Answer true or false to the following statements:
—The first time I call a media outlet, it’s always to pitch a story idea about me, my company or my client even though I usually don’t read the publication or watch the program I’m pitching.
—When I call, my pitches usually zero in on the product or service I’m selling, or the cause or issue I’m trying to promote.
—I’ll call the local newspaper and ask them to cover a boring ground-breaking, ribbon-cutting or check-passing ceremony if I have to. I know they won’t cover it, but I’m too much of a wimp to tell my boss his idea stinks.
—If I think I can get away with it, I’ll sometimes ask a reporter if I can read the story she has written about our company before it’s printed.
—I once called a local TV station and asked them to cover our (fill in the blank) event because we worked so hard on it and “deserved” the coverage.
—When a newspaper photographer comes to my company to take a photo, I ask if he can send me one or two extra prints.
—If I’m pitching a blogger, I come right out and ask if she can include the price of our product in her post.
I know. I know. Most of you would rather swallow a handful thumbtacks than do any of those things. But lots of Media Mutts are guilty of doing them.
How do I know?

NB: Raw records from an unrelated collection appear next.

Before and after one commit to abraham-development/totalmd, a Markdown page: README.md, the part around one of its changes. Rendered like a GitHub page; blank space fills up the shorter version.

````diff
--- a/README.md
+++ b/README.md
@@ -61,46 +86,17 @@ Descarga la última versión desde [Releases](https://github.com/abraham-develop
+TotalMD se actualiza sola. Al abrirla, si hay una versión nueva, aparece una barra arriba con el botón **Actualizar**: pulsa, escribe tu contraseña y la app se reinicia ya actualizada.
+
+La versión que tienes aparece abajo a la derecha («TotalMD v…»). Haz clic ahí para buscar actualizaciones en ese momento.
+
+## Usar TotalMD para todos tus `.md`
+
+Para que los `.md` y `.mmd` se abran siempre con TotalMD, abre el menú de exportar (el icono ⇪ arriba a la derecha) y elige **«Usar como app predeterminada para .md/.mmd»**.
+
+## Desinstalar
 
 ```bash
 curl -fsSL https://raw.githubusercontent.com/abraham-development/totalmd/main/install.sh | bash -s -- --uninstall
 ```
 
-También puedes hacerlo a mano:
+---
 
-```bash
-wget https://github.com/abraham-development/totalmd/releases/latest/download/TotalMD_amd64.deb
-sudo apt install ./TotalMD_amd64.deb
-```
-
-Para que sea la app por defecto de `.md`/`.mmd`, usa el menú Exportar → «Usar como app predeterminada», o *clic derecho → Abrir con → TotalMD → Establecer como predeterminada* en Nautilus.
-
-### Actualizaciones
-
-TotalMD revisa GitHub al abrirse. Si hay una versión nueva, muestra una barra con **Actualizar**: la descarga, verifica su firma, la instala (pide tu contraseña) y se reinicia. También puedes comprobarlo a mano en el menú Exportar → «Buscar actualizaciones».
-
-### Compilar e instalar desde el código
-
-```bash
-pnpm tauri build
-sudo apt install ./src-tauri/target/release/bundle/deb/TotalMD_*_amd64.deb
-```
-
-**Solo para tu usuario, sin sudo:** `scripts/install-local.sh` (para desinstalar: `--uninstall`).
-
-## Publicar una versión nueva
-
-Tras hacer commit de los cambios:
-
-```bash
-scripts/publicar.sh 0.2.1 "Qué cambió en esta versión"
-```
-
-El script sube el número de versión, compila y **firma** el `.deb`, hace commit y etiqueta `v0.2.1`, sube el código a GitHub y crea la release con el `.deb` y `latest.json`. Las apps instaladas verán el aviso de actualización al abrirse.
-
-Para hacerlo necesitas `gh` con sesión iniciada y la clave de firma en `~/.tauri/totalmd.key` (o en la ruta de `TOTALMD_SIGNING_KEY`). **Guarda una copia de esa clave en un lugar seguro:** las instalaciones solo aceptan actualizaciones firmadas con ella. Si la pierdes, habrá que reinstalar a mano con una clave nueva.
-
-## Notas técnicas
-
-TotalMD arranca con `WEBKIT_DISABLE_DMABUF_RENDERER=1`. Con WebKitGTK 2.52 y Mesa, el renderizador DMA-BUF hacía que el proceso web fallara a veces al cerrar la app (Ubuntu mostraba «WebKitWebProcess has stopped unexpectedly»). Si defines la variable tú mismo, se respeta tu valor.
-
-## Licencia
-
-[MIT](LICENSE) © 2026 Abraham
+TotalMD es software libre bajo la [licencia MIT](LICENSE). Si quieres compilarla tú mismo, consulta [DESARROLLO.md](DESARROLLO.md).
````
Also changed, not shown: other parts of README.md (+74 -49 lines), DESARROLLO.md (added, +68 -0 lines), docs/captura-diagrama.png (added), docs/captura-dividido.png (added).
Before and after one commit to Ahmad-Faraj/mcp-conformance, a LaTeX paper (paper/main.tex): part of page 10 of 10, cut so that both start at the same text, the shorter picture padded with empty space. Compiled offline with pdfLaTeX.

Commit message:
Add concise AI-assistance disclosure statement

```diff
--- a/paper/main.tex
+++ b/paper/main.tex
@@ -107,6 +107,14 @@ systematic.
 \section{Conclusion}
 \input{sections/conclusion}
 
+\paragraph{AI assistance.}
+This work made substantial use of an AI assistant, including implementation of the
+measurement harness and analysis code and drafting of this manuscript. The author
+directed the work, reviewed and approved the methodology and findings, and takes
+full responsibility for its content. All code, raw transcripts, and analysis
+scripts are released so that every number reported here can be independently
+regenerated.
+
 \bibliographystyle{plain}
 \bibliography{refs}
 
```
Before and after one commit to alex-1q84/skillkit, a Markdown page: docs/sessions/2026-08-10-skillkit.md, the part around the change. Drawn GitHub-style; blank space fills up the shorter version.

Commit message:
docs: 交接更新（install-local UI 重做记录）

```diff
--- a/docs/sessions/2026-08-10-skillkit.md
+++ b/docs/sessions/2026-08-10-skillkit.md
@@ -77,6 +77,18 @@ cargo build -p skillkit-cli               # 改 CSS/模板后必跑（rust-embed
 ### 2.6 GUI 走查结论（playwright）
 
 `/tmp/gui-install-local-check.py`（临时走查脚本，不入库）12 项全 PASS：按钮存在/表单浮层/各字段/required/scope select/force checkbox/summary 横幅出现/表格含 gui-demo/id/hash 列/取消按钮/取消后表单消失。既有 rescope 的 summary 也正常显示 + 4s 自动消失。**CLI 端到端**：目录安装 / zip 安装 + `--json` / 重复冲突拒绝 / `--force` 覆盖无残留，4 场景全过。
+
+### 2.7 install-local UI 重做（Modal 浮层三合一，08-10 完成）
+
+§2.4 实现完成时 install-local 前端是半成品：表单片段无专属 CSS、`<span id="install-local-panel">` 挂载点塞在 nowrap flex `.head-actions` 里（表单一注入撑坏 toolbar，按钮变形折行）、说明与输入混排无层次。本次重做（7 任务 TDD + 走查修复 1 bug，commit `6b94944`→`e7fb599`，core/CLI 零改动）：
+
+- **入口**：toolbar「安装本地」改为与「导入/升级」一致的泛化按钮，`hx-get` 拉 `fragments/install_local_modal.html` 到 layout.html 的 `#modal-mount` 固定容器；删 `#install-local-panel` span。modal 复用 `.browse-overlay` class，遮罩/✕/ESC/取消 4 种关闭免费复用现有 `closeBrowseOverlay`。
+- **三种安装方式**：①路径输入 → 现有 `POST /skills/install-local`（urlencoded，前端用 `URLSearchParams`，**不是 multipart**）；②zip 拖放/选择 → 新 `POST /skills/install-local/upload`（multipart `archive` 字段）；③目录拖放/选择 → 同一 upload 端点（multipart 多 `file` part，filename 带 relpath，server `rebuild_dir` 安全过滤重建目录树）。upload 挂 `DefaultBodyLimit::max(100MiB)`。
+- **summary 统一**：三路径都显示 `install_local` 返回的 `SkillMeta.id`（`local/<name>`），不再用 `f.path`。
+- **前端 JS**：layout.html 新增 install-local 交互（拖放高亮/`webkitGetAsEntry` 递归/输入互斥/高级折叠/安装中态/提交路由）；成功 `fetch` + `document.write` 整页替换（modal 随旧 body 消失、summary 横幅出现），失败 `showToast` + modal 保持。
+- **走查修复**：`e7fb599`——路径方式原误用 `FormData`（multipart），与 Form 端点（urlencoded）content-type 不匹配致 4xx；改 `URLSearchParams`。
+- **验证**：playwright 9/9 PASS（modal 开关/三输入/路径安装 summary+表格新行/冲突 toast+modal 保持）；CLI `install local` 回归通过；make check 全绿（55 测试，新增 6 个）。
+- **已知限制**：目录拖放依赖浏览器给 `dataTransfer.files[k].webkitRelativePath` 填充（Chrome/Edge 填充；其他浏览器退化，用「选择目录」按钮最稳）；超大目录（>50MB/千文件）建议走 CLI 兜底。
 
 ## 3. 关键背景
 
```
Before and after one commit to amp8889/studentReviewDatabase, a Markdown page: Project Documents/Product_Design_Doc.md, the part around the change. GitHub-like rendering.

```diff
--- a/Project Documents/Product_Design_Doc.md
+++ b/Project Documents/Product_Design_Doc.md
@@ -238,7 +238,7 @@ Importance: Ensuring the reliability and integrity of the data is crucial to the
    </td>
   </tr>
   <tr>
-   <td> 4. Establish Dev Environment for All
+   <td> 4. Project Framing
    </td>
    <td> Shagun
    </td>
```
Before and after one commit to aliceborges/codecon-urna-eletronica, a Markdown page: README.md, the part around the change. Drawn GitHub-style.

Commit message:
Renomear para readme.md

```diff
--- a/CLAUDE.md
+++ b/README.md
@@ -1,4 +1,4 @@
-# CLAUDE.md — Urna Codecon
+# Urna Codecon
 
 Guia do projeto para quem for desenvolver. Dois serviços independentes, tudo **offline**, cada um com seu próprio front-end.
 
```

Because for many years, I was on the receiving end of those kinds of pitches, dumb questions and thoughtless PR gaffes. They make a mutt look like a beggar, standing on the street corner, tin cup in hand.
If you can do the media a favor before you ask them for something, you stand a far better chance of having them cover your story.
In “Special Report #49: 17 Ways to Build Valuable Relationships with Media People,” I mention that if you can comment on a journalist’s work, that’s one of the very best ways to get their attention.
So few people do that. And if you do it, they’ll notice. I promise.